NIBS #1, electronics tidbits
It’s rare that I go so long without writing an entry, and I’d like to say that I spent the time digging deep into electronics at the Newport International Boat Show. But the truth is that most of my time there went to working as one of the several Newport for New Products award judges, plus I met with my Cruising World and Yachting editors (first office visit ever 😉 and did a lot of driving. So unfortunately I didn’t get much more than a glance at the new Raymarine i70 instrument display (and p70 pilot head) seen above. The i70 display is wicked bright, the buttons are big, and moving through menus is snappy, but a fuller appraisal will have to wait. Incidentally, the WiFi and Bluetooth signs in the background of course refer to Ray’s new e7 MFD and are germane because those two capabilities are probably the main reasons that the e7 won the Best New Boating Product award…

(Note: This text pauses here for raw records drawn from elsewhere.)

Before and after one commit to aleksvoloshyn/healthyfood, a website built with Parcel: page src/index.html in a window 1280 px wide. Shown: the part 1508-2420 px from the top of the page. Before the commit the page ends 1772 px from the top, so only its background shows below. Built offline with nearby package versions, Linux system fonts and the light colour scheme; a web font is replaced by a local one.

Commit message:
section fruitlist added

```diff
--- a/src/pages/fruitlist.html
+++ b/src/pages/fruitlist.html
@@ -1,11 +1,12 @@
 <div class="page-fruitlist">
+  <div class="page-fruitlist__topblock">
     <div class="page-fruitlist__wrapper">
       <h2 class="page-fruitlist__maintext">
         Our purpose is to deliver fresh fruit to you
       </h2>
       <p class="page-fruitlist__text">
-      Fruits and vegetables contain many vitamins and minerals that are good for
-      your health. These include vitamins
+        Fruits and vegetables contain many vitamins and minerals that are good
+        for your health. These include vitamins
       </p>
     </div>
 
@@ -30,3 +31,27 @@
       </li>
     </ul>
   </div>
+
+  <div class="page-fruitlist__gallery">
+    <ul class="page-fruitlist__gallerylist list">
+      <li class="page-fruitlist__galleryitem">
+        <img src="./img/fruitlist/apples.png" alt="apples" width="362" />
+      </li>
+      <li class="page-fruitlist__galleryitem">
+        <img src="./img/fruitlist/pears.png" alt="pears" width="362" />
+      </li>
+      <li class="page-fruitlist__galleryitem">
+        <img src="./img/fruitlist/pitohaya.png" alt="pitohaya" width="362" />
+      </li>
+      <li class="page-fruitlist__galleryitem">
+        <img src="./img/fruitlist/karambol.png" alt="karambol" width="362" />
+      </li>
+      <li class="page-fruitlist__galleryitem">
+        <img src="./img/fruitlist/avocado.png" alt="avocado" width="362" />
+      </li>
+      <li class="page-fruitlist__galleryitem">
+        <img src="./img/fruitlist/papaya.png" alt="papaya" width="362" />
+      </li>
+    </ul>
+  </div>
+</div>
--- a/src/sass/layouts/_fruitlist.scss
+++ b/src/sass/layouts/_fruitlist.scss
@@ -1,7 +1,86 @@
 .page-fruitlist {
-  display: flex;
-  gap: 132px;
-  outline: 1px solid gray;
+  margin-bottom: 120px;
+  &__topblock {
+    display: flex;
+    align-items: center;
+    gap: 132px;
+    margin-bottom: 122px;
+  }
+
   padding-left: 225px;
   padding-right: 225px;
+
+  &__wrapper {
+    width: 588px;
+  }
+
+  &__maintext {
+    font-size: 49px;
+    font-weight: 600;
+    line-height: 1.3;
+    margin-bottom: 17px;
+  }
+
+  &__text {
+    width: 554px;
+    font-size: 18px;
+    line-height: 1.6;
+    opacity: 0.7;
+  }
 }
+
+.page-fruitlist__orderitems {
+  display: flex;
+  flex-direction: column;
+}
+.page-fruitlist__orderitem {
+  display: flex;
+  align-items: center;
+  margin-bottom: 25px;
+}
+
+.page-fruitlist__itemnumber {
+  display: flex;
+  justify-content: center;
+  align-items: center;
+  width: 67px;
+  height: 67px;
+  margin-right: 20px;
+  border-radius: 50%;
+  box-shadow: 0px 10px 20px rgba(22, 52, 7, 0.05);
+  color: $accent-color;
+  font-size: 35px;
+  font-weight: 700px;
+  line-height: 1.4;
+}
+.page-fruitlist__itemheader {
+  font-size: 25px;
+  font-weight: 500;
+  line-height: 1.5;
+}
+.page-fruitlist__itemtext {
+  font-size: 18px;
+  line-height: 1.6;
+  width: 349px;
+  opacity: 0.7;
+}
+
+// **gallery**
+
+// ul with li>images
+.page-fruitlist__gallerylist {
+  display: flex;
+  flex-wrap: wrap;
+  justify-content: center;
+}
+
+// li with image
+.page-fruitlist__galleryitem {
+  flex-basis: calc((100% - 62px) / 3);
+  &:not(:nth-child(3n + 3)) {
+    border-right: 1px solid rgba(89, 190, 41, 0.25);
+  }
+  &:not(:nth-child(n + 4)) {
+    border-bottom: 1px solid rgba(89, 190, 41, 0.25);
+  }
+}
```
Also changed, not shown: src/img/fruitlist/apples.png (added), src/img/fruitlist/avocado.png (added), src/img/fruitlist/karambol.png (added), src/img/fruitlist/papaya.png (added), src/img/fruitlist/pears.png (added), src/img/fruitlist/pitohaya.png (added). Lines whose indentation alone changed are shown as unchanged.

Using Bluetooth and WiFi to integrate marine electronics with consumer electronics is quite a noteworthy innovation, and innovation is generally the primary criteria for awards like this. Seeing the e7 wirelessly control audio tracks on an iPhone that was playing inside a Fusion stereo dock while also repeating its screen to an iPad was a wow, but I was particularly glad to hear Raymarine President Dave Bimschleger confirm the company’s commitment to making the RayView iPad app (now available free on iTunes) fully functional; he wouldn’t promise a date, but someday e7 owners will be able to use an iPad to run their MFD from wherever they want on board…
I didn’t get to spend much time with the new B&G Triton display either, but again it’s so bright that it’s hard to photograph. (Though I did notice that both new displays are a bit more pixelated than the press release images indicate.) Triton also got the attention of the new product judges, particularly the ability of the auto pilot keypad to make the T41 into a full AP head as well as an instrument, or to work alongside the pilot head abilities of the B&G Zeus or Simrad NS series (as long as the pilot itself is a Navico model). And check out the nifty new install scheme on the T41. After the holesaw cut, you just fasten in that black collar and henceforth the display can be twisted in or out without tools and without plastic fastening covers to break or lose.
There were a couple of interesting brand new electronics lines I met in Newport — like the AquaBotix underwater cameras and the Siren Marine cellular monitoring systems — but I’ll cover them separately. The rest of today’s entry, and tomorrow’s, will be about details I noticed on some of the many new boats I got to tour. For instance, the EmpirBus “breaker” panel installed below on this Hallberg Rassy 372 was not the only sign of distributed power systems I saw, but it was interesting that not one of the company representatives who showed us a DP equipped boat mentioned it! I guess digital power management is still so novel and confusing, perhaps even to the sales people, that it’s not worth getting into on first visit…
But who wouldn’t show off a wireless jet drive and thruster control, especially one mounted in a perfectly varnished teak case. This Hinckley JetStick is an accessory on the company’s retooled Talaria 55, and pushing or twisting that single control will make the boat do anything that the JetStick mounted by the helm can, including full planing speed ahead (I was told). Of course its real value is for docking, and making docking easier has become a big deal in yachting…
For instance, the Sabre 48 Salon Express that also premiered in Newport is designed for Zeus drives and while it lacks a portable joystick, Zeus does have a “Skyhook” dynamic positioning feature so once you get the boat up to the dock there’s no rush to get the lines squared away. Meanwhile, the Palm Beach 55, which won the over 30 foot power boat category, has a wired remote that I’m not sure Volvo Penta had pictured being fashioned for its IPS drives. The remarkable qualities of the Palm Beach, whose 50 model won overall power boat honors last year, are an elegant use of space and high performance. In fact, when we looked at the 55 last Wednesday, it was only about 24 hours after it had been craned off a ship in Philadelphia, and three of those hours had been spent doing a wash down in Cape May and another five show prepping in Newport. And I don’t believe that it was flat calm out there last Tuesday night.
Finally, note that while all the boats mentioned so far are on the high end, the two we picked as overall winners — the perfectly modernized Destino 20 runabout and the super safe but super fast BayRaider 20 daysailer — are both under 30 feet.
B&G Triton, all-in-one N2K instrument & pilot keypad
September 6, 2011
The power of Zeus, part 3
April 18, 2006
Raymarine ST70 Plus, super all-in-one?
March 2, 2009
NIBS #2, mostly big boat bits
September 20, 2011